It could be — if the party can get its act together.
Earlier this month, Republican state Sen. Dallas Heard stepped down from his role as chair of the Oregon Republican Party. Heard will keep his seat in the Senate, but he said he'll no longer be in charge of the party. Vice-chair Herman Baertschiger will lead the party for now.
In a letter that was shared on social media, Heard cited "wickedness within our party," said "communist psychological warfare tactics" were being used to "destroy anyone of true character" and said the "endless slander, gossip, conspiracies, sabotage, lies, hatred, pointless criticism, blocking of ideas, and mutiny" brought against his administration by members of his own party had "broken his spirit."

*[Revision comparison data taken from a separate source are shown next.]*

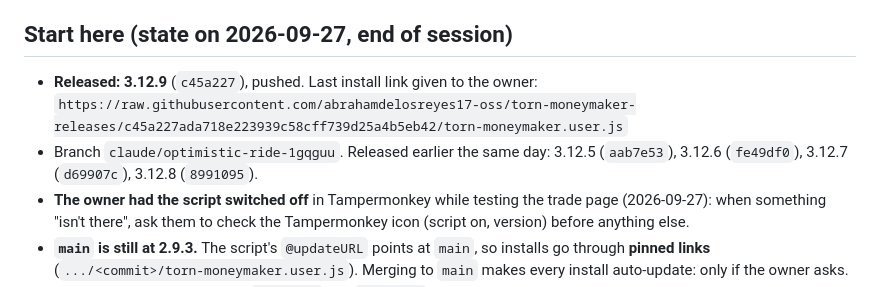
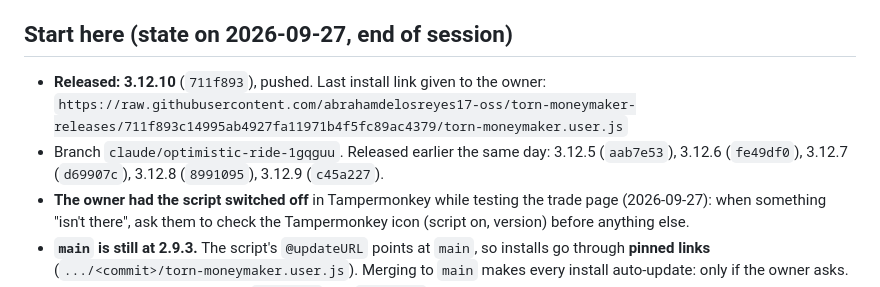
Before and after one commit to abrahamdelosreyes17-oss/torn-moneymaker-releases, a Markdown page: HANDOFF.md, the part around the change. GitHub-like rendering.

Commit message:
Handoff: 3.12.10's commit and install link
Co-Authored-By: Claude Opus 5.5 <noreply@anthropic.com>

```diff
--- a/HANDOFF.md
+++ b/HANDOFF.md
@@ -6,10 +6,10 @@ Everything below "History" is the record of how we got here.
 
 ## Start here (state on 2026-09-27, end of session)
 
-- **Released: 3.12.9** (`c45a227`), pushed. Last install link given to the owner:
-  `https://raw.githubusercontent.com/abrahamdelosreyes17-oss/torn-moneymaker-releases/c45a227ada718e223939c58cff739d25a4b5eb42/torn-moneymaker.user.js`
+- **Released: 3.12.10** (`711f893`), pushed. Last install link given to the owner:
+  `https://raw.githubusercontent.com/abrahamdelosreyes17-oss/torn-moneymaker-releases/711f893c14995ab4927fa11971b4f5fc89ac4379/torn-moneymaker.user.js`
 - Branch `claude/optimistic-ride-1gqguu`. Released earlier the same day:
-  3.12.5 (`aab7e53`), 3.12.6 (`fe49df0`), 3.12.7 (`d69907c`), 3.12.8 (`8991095`).
+  3.12.5 (`aab7e53`), 3.12.6 (`fe49df0`), 3.12.7 (`d69907c`), 3.12.8 (`8991095`), 3.12.9 (`c45a227`).
 - **The owner had the script switched off** in Tampermonkey while testing the
   trade page (2026-09-27): when something "isn't there", ask them to check the
   Tampermonkey icon (script on, version) before anything else.
```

Heard is among the most extreme in his party; he supported the Jan. 6 insurrection at the U.S. Capitol and the riot at the Oregon State Capitol weeks earlier, and has been a vocal opponent of masks, vaccine mandates and all other COVID restrictions, even forming a group called "Citizens Against Tyranny." Heard has also made it a practice to vote against bills, even those he agreed with, to protest the Capitol being closed to the public during the pandemic.
Knute Buehler, a de facto leader of the party in Oregon, left the Republican Party last year. Buehler, a moderate Republican who lost to Gov. Kate Brown in 2018, left after the state GOP declared the Jan. 6 insurrection at the U.S. Capitol a "false flag."
When Heard took over after Bill Currier, it signaled the party was comfortable moving further to the right. In 2022, that might no longer be true, said veteran Republican strategist Rebecca Tweed.
"It seemed like, for a while, the louder and more extreme and the higher your litmus test was, the more Republican you were," Tweed said. "The electorate is not really responding well to that."
Tweed has run more than 80 campaigns in Oregon. She says the party is turning its focus from the past to the future, and becoming more moderate.
"If you look at Senator Heard, who became the chair, part of that slate of Republicans that took over the GOP were supposed to bring change. They were supposed to bring a different attitude. And instead, there was a year where Republicans didn't have a lot of energy. And that anger that Senator Heard was bringing, folks in the party didn't want that. They want to move forward."
Seventeen Republicans have officially entered the race for Oregon governor. The primary election is May 17.